More from my summer’s reading:
Aaron Starmer, The Riverman (2014). In upstate New York, near the Canadian border, Alistair Cleary lives a normal life of taking dangerous dares and avoiding nosy neighbors. Then Fiona Loomis, not yet 13, asks him to write her biography. She tells him about an alternative world called Aquavania, accessible only through a special portal, where inhabitants essentially create their ideal environments. But with one drawback: the Riverman gradually collects the children who live there — accounting for some who have disappeared from the world we know. Alistair has to decide if Fiona’s imagination has taken her too far. How could such a world exist? And yet — there are moments from Alistair’s past that suggest she might be telling the truth. Creepy and satisfying, and its ending (implying a sequel) sent me straight to Ray Bradbury’s Something Wicked This Way Comes for closure.
Gene Luen Yang, Boxers and Saints (2013). China’s Boxer Rebellion at the turn of the 20th Century doesn’t strike me as food for YA lit, yet Yang has created two graphic novels set in this turbulent period of China’s history that grabbed me by the neck and dragged me through relentlessly searing scenes. During the waning years of the Qing Dynasty, missionaries and other Europeans arrive in China, bringing the religion and opium that threaten to destroy local culture and political stability. In the first volume, Little Bao, incensed by the missionaries’ destructive practices, leaves his village to lead the Boxer Rebellion, and in the second, Four-Girl abandons her cruel family to help a missionary set up a church. Mystical elements abound: Chinese gods and heroes help Little Bao and his army, and Joan of Arc inspires Four-Girl to seek the will of God. Bao and Four-Girl cross paths a couple of times, seemingly to no one’s benefit. Yang doesn’t gloss over the violent atrocities perpetrated by both sides — massacres abound, and the muted colors of his drawings are often splashed with blood. Read Boxers first, for the fullest impact.

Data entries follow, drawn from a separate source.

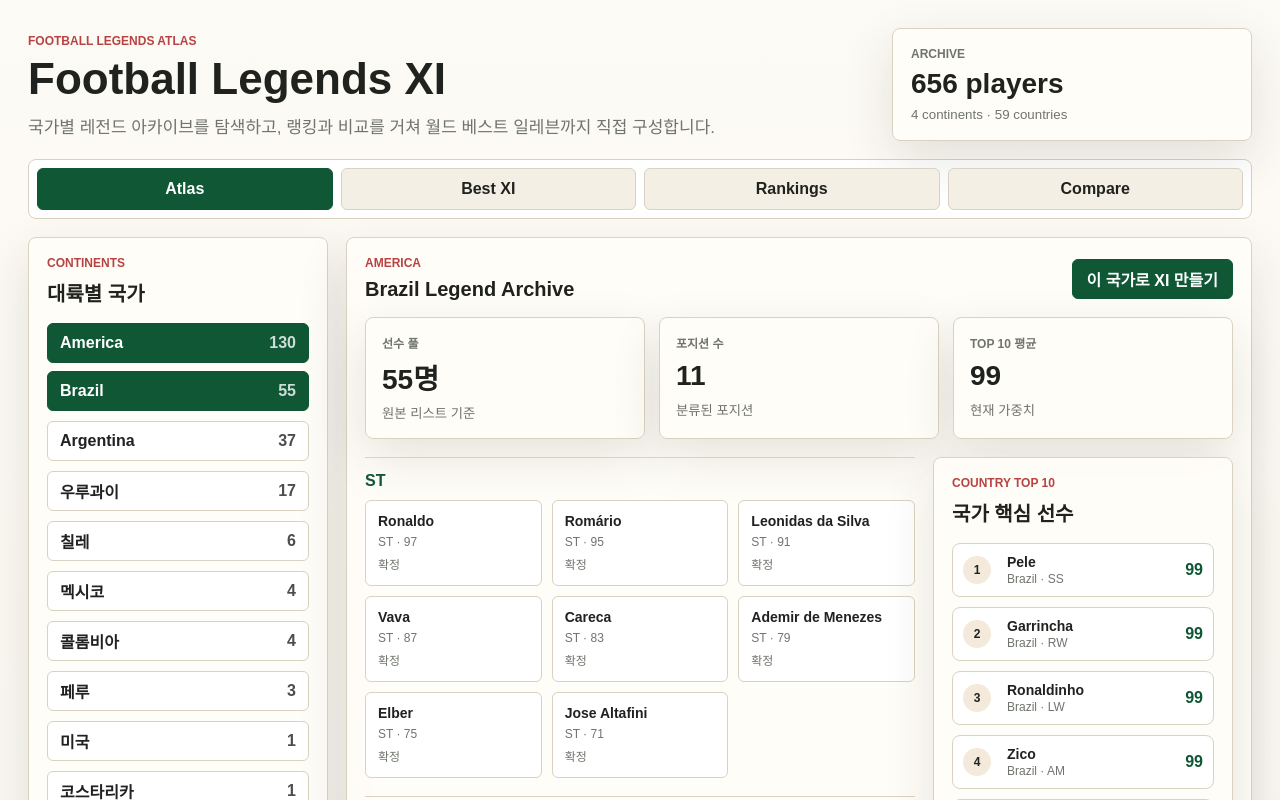
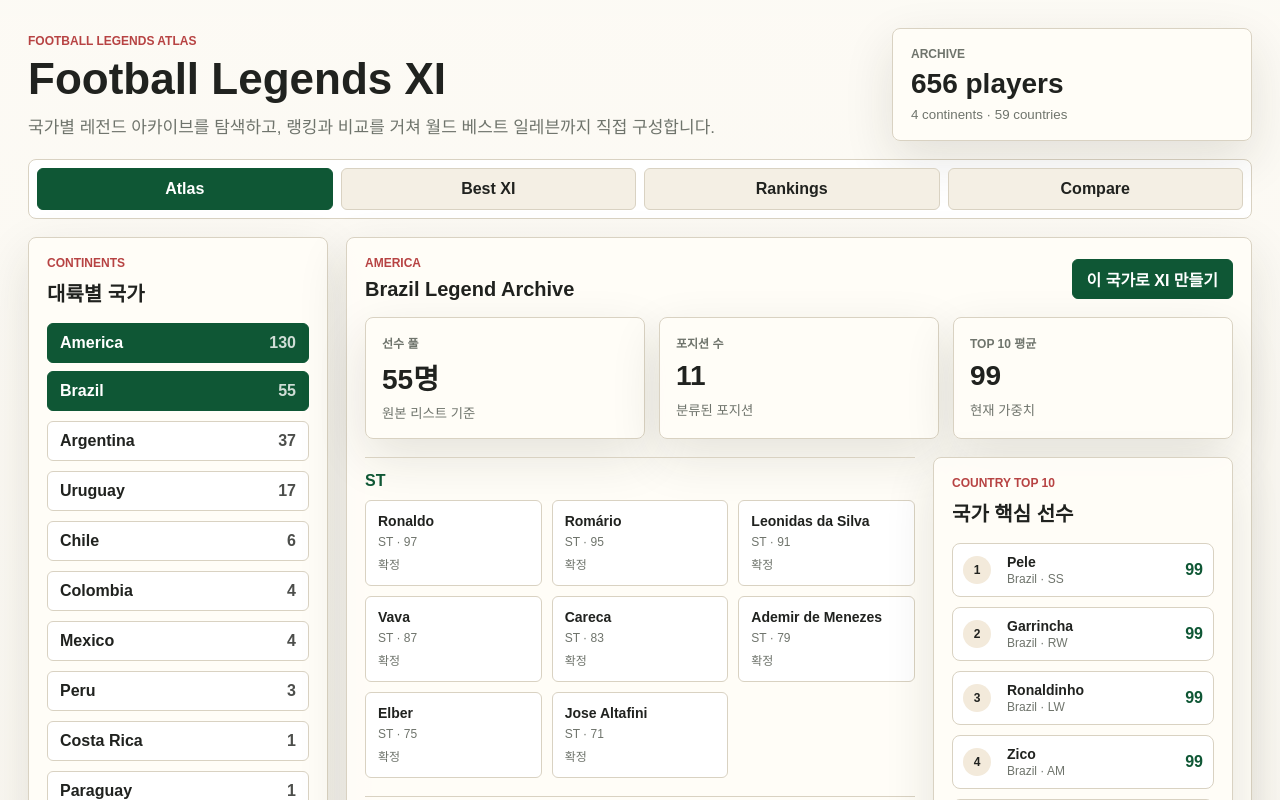
Before and after one commit to sinn357/football-legends-xi, a Next.js app: page / in a window 1280 px wide. Shown: the top 800 px of the page. Built offline with nearby package versions, Linux system fonts and the light colour scheme.

Commit message:
Refine country labels and pitch swapping

```diff
--- a/components/LegendBuilder.tsx
+++ b/components/LegendBuilder.tsx
@@ -1,7 +1,7 @@
 "use client";
 
 import { useEffect, useMemo, useRef, useState } from "react";
-import type { MutableRefObject, PointerEvent, RefObject } from "react";
+import type { MutableRefObject, RefObject } from "react";
 import type { Continent, LegendData, LegendPlayer, PlayerStatus, PositionCode, ScoreKey } from "@/lib/legend-data";
 
 type TabId = "atlas" | "best-xi" | "rankings" | "compare";
@@ -19,6 +19,11 @@ type FormationSlot = {
 type SlotPosition = {
   left: number;
   top: number;
+};
+
+type DragPoint = {
+  clientX: number;
+  clientY: number;
 };
 
 type SavedSlot = {
@@ -157,6 +162,7 @@ const slotPositionsStorageKey = "football-legends-xi.slot-positions.v1";
 export function LegendBuilder({ data }: { data: LegendData }) {
   const pitchRef = useRef<HTMLDivElement | null>(null);
   const activeDragSlotRef = useRef<string | null>(null);
+  const dragStartPositionsRef = useRef<Record<string, SlotPosition>>({});
   const defaultCountry = data.countries.find((country) => country.name === "Brazil")?.name ?? data.countries[0]?.name ?? "";
   const [activeTab, setActiveTab] = useState<TabId>("atlas");
   const [atlasContinent, setAtlasContinent] = useState<Continent>("America");
@@ -177,6 +183,7 @@ export function LegendBuilder({ data }: { data: LegendData }) {
   const [savedSquads, setSavedSquads] = useState<SavedSquad[]>([]);
   const [slotPositions, setSlotPositions] = useState<Record<string, Record<string, SlotPosition>>>({});
   const [draggingSlotId, setDraggingSlotId] = useState<string | null>(null);
+  const [dropTargetSlotId, setDropTargetSlotId] = useState<string | null>(null);
 
   const formation = formations[formationId];
   const currentSlotPositions = slotPositions[formationId] ?? {};
@@ -308,24 +315,100 @@ export function LegendBuilder({ data }: { data: LegendData }) {
     return currentSlotPositions[slot.id] ?? { left: slot.left, top: slot.top };
   }
 
-  function updateSlotPosition(slotId: string, event: PointerEvent<HTMLElement>) {
+  function getSlotPositionsForDrag() {
+    return formation.slots.reduce<Record<string, SlotPosition>>((positions, slot) => {
+      positions[slot.id] = getSlotPosition(slot);
+      return positions;
+    }, {});
+  }
+
+  function getPointerPitchPosition(event: DragPoint) {
     const rect = pitchRef.current?.getBoundingClientRect();
     if (!rect) {
+      return null;
+    }
+
+    return {
+      left: clamp(((event.clientX - rect.left) / rect.width) * 100, 7, 93),
+      top: clamp(((event.clientY - rect.top) / rect.height) * 100, 8, 92),
+    };
+  }
+
+  function findDropTargetSlotId(sourceSlotId: string, position: SlotPosition) {
+    const referencePositions = dragStartPositionsRef.current;
+    let nearest: { id: string; distance: number } | null = null;
+
+    for (const slot of formation.slots) {
+      if (slot.id === sourceSlotId) {
+        continue;
+      }
+
+      const slotPosition = referencePositions[slot.id] ?? { left: slot.left, top: slot.top };
+      const distance = Math.hypot(position.left - slotPosition.left, (position.top - slotPosition.top) * 1.25);
+
+      if (!nearest || distance < nearest.distance) {
+        nearest = { id: slot.id, distance };
+      }
+    }
+
+    return nearest && nearest.distance <= 13 ? nearest.id : null;
+  }
+
+  function updateSlotPosition(slotId: string, event: DragPoint) {
+    const position = getPointerPitchPosition(event);
+    if (!position) {
       return;
     }
 
-    const left = clamp(((event.clientX - rect.left) / rect.width) * 100, 7, 93);
-    const top = clamp(((event.clientY - rect.top) / rect.height) * 100, 8, 92);
+    const nextPosition = {
+      left: Math.round(position.left * 10) / 10,
+      top: Math.round(position.top * 10) / 10,
+    };
 
     setSlotPositions((current) => ({
       ...current,
       [formationId]: {
         ...(current[formationId] ?? {}),
-        [slotId]: {
-          left: Math.round(left * 10) / 10,
-          top: Math.round(top * 10) / 10,
-        },
+        [slotId]: nextPosition,
       },
+    }));
+    setDropTargetSlotId(findDropTargetSlotId(slotId, nextPosition));
+  }
+
+  function finalizeSlotDrag(slotId: string, event: DragPoint) {
+    const position = getPointerPitchPosition(event);
+    const targetSlotId = position ? findDropTargetSlotId(slotId, position) : null;
+    activeDragSlotRef.current = null;
+    setDraggingSlotId(null);
+    setDropTargetSlotId(null);
+
+    if (!targetSlotId || targetSlotId === slotId) {
+      return;
+    }
+
+    const sourcePlayer = squad[slotId]?.player;
+    const targetPlayer = squad[targetSlotId]?.player;
+
+    if (!sourcePlayer) {
+      return;
+    }
+
+    setManualSlots((current) => {
+      const next = { ...current };
+      next[targetSlotId] = sourcePlayer.id;
+
+      if (targetPlayer) {
+        next[slotId] = targetPlayer.id;
+      } else {
+        delete next[slotId];
+      }
+
+      return next;
+    });
+    setSelectedSlotId(targetSlotId);
+    setSlotPositions((current) => ({
+      ...current,
+      [formationId]: dragStartPositionsRef.current,
     }));
   }
 
@@ -472,12 +555,17 @@ export function LegendBuilder({ data }: { data: LegendData }) {
           pitchRef={pitchRef}
           selectedSlotId={selectedSlot.id}
           setDraggingSlotId={setDraggingSlotId}
+          setDropTargetSlotId={setDropTargetSlotId}
           slotPositions={currentSlotPositions}
           squad={squad}
           topOnly={topOnly}
+          finalizeSlotDrag={finalizeSlotDrag}
+          getSlotPositionsForDrag={getSlotPositionsForDrag}
           updateSlotPosition={updateSlotPosition}
           activeDragSlotRef={activeDragSlotRef}
+          dragStartPositionsRef={dragStartPositionsRef}
           draggingSlotId={draggingSlotId}
+          dropTargetSlotId={dropTargetSlotId}
           weights={weights}
           onWeightChange={updateWeight}
         />
@@ -648,9 +736,13 @@ function BestXiView({
   candidatePlayers,
   candidateQuery,
   compareIds,
+  dragStartPositionsRef,
   draggingSlotId,
+  dropTargetSlotId,
+  finalizeSlotDrag,
   formation,
   formationId,
+  getSlotPositionsForDrag,
   includeActiveHold,
   includeDeleteCandidates,
   manualSlots,
@@ -672,6 +764,7 @@ function BestXiView({
   pitchRef,
   selectedSlotId,
   setDraggingSlotId,
+  setDropTargetSlotId,
   slotPositions,
   squad,
   topOnly,
@@ -687,9 +780,13 @@ function BestXiView({
   candidatePlayers: Array<{ player: LegendPlayer; rating: number }>;
   candidateQuery: string;
   compareIds: string[];
+  dragStartPositionsRef: MutableRefObject<Record<string, SlotPosition>>;
   draggingSlotId: string | null;
+  dropTargetSlotId: string | null;
+  finalizeSlotDrag: (slotId: string, event: DragPoint) => void;
   formation: { name: string; slots: FormationSlot[] };
   formationId: string;
+  getSlotPositionsForDrag: () => Record<string, SlotPosition>;
   includeActiveHold: boolean;
   includeDeleteCandidates: boolean;
   manualSlots: Record<string, string>;
@@ -711,13 +808,41 @@ function BestXiView({
   pitchRef: RefObject<HTMLDivElement | null>;
   selectedSlotId: string;
   setDraggingSlotId: (slotId: string | null) => void;
+  setDropTargetSlotId: (slotId: string | null) => void;
   slotPositions: Record<string, SlotPosition>;
   squad: Record<string, { player: LegendPlayer; rating: number }>;
   topOnly: boolean;
-  updateSlotPosition: (slotId: string, event: PointerEvent<HTMLElement>) => void;
+  updateSlotPosition: (slotId: string, event: DragPoint) => void;
   weights: WeightMap;
 }) {
   const selectedSlot = formation.slots.find((slot) => slot.id === selectedSlotId) ?? formation.slots[0];
+
+  useEffect(() => {
+    if (!draggingSlotId) {
+      return;
+    }
+
+    function handleMouseMove(event: MouseEvent) {
+      const slotId = activeDragSlotRef.current;
+      if (slotId) {
+        updateSlotPosition(slotId, event);
+      }
+    }
+
+    function handleMouseUp(event: MouseEvent) {
+      const slotId = activeDragSlotRef.current;
+      if (slotId) {
+        finalizeSlotDrag(slotId, event);
+      }
+    }
+
+    window.addEventListener("mousemove", handleMouseMove);
+    window.addEventListener("mouseup", handleMouseUp);
+    return () => {
+      window.removeEventListener("mousemove", handleMouseMove);
+      window.removeEventListener("mouseup", handleMouseUp);
+    };
+  }, [activeDragSlotRef, draggingSlotId, finalizeSlotDrag, updateSlotPosition]);
 
   return (
     <section className="builder-grid">
@@ -826,6 +951,7 @@ function BestXiView({
                 className={[
                   "player-token",
                   selectedSlotId === slot.id ? "selected" : "",
+                  dropTargetSlotId === slot.id ? "drop-target" : "",
                   draggingSlotId === slot.id ? "dragging" : "",
                 ]
                   .filter(Boolean)
@@ -835,9 +961,11 @@ function BestXiView({
                 onPointerCancel={() => {
                   activeDragSlotRef.current = null;
                   setDraggingSlotId(null);
+                  setDropTargetSlotId(null);
                 }}
                 onPointerDown={(event) => {
                   activeDragSlotRef.current = slot.id;
+                  dragStartPositionsRef.current = getSlotPositionsForDrag();
                   setDraggingSlotId(slot.id);
                   onSelectedSlotChange(slot.id);
                   event.currentTarget.setPointerCapture(event.pointerId);
@@ -849,11 +977,20 @@ function BestXiView({
                   }
                 }}
                 onPointerUp={(event) => {
-                  activeDragSlotRef.current = null;
-                  setDraggingSlotId(null);
+                  finalizeSlotDrag(slot.id, event);
                   if (event.currentTarget.hasPointerCapture(event.pointerId)) {
                     event.currentTarget.releasePointerCapture(event.pointerId);
                   }
+                }}
+                onMouseDown={(event) => {
+                  if (activeDragSlotRef.current) {
+                    return;
+                  }
+                  activeDragSlotRef.current = slot.id;
+                  dragStartPositionsRef.current = getSlotPositionsForDrag();
+                  setDraggingSlotId(slot.id);
+                  onSelectedSlotChange(slot.id);
+                  updateSlotPosition(slot.id, event);
                 }}
                 role="button"
                 style={{ left: `${position.left}%`, top: `${position.top}%` }}
--- a/lib/legend-data.ts
+++ b/lib/legend-data.ts
@@ -152,7 +152,6 @@ const iconOverrides: Record<string, Partial<PlayerScores>> = {
   "andres iniesta": { teamCareer: 100, individualCareer: 96, primeSkill: 99, teamImportance: 98, legacy: 99 },
   "lothar matthaus": { teamCareer: 98, individualCareer: 98, primeSkill: 98, teamImportance: 99, legacy: 99 },
   "marco van basten": { teamCareer: 94, individualCareer: 98, primeSkill: 100, teamImportance: 97, legacy: 98 },
-  "cha bum-kun": { teamCareer: 94, individualCareer: 91, primeSkill: 95, teamImportance: 96, legacy: 97 },
   "차범근": { teamCareer: 94, individualCareer: 91, primeSkill: 95, teamImportance: 96, legacy: 97 },
   "손흥민": { teamCareer: 93, individualCareer: 92, primeSkill: 96, teamImportance: 96, legacy: 97 },
 };
@@ -397,7 +396,55 @@ function normalizeCountryName(value: string) {
     NETHERLANDS: "Netherlands",
     PORTUGAL: "Portugal",
     Belgium: "Belgium",
-    KOREA: "Korea",
+    KOREA: "South Korea",
+    "우루과이": "Uruguay",
+    "칠레": "Chile",
+    "페루": "Peru",
+    "콜롬비아": "Colombia",
+    "멕시코": "Mexico",
+    "파라과이": "Paraguay",
+    "트리니다드 토바고": "Trinidad and Tobago",
+    "미국": "United States",
+    "오스트레일리아": "Australia",
+    "코스타리카": "Costa Rica",
+    "스위스": "Switzerland",
+    "불가리아": "Bulgaria",
+    "크로아티아": "Croatia",
+    "루마니아": "Romania",
+    "우크라이나": "Ukraine",
+    "러시아": "Russia",
+    "보스니아": "Bosnia and Herzegovina",
+    "폴란드": "Poland",
+    "세르비아": "Serbia",
+    "몬테네그로": "Montenegro",
+    "헝가리": "Hungary",
+    "오스트리아": "Austria",
+    "체코": "Czech Republic",
+    "슬로베니아": "Slovenia",
+    "슬로바키아": "Slovakia",
+    "아르메니아": "Armenia",
+    "북아일랜드": "Northern Ireland",
+    "스코틀랜드": "Scotland",
+    "웨일스": "Wales",
+    "아일랜드": "Ireland",
+    "아이슬란드": "Iceland",
+    "노르웨이": "Norway",
+    "덴마크": "Denmark",
+    "스웨덴": "Sweden",
+    "핀란드": "Finland",
+    "일본": "Japan",
+    "이란": "Iran",
+    "가나": "Ghana",
+    "나이지리아": "Nigeria",
+    "카메룬": "Cameroon",
+    "코트디부아르": "Cote d'Ivoire",
+    "라이베리아": "Liberia",
+    "남아공": "South Africa",
+    "세네갈": "Senegal",
+    "모로코": "Morocco",
+    "가봉": "Gabon",
+    "이집트": "Egypt",
+    "알제리": "Algeria",
   };
 
   return map[clean] ?? clean;
@@ -407,30 +454,30 @@ function getContinent(country: string): Continent {
   const america = new Set([
     "Argentina",
     "Brazil",
-    "우루과이",
-    "칠레",
-    "페루",
-    "콜롬비아",
-    "멕시코",
-    "파라과이",
-    "트리니다드 토바고",
-    "미국",
-    "코스타리카",
+    "Uruguay",
+    "Chile",
+    "Peru",
+    "Colombia",
+    "Mexico",
+    "Paraguay",
+    "Trinidad and Tobago",
+    "United States",
+    "Costa Rica",
   ]);
 
-  const asia = new Set(["Korea", "일본", "이란", "오스트레일리아"]);
+  const asia = new Set(["South Korea", "Japan", "Iran", "Australia"]);
   const africa = new Set([
-    "가나",
-    "나이지리아",
-    "카메룬",
-    "코트디부아르",
-    "라이베리아",
-    "남아공",
-    "세네갈",
-    "모로코",
-    "가봉",
-    "이집트",
-    "알제리",
+    "Ghana",
+    "Nigeria",
+    "Cameroon",
+    "Cote d'Ivoire",
+    "Liberia",
+    "South Africa",
+    "Senegal",
+    "Morocco",
+    "Gabon",
+    "Egypt",
+    "Algeria",
   ]);
 
   if (asia.has(country)) {
```
Also changed, not shown: app/globals.css (+11 -0 lines), 1 other file (tests, documents, lock files or other folders).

Joan Aiken, The Monkey’s Wedding and Other Stories (2011). I don’t know how I missed growing up with Joan Aiken’s stories, but I’m happy to have discovered her at last. The stories in this collection date from as early as 1956, and several are published here for the first time. With a mixture of reality and fantasy (a gift of a mermaid causes friction, visions of octopi haunt a character), Aiken explores marriage, family relationships, independence, and regrets. Her language never fails to amuse. One woman has “a flat, square face like the back end of a tin loaf”. Mice approach a character “with caution … but with dignity, pausing at her slightest movement, putting their heads together as if they conferred, and then nimbling on again.” Nimbling! A quick peek at the OED shows Aiken didn’t invent this word, and serves only to underscore her amazing vocabulary. It perfectly describes what mice do, and now I need to write something in which I can use that word. One more thing: remember all those writers’ advice columns that tell us to eschew the adjective and adverb? Well, take a look at this sentence: “An aged Ford, lurching through the early winter dusk, which was partly mist, brought him to a large red-brick house, set baldly in the middle of a field.” Take out the five words I underlined (nearly 20% of the sentence) and you’re left with writing that limps along. Keep them, and the image to illustrate this page is in your head.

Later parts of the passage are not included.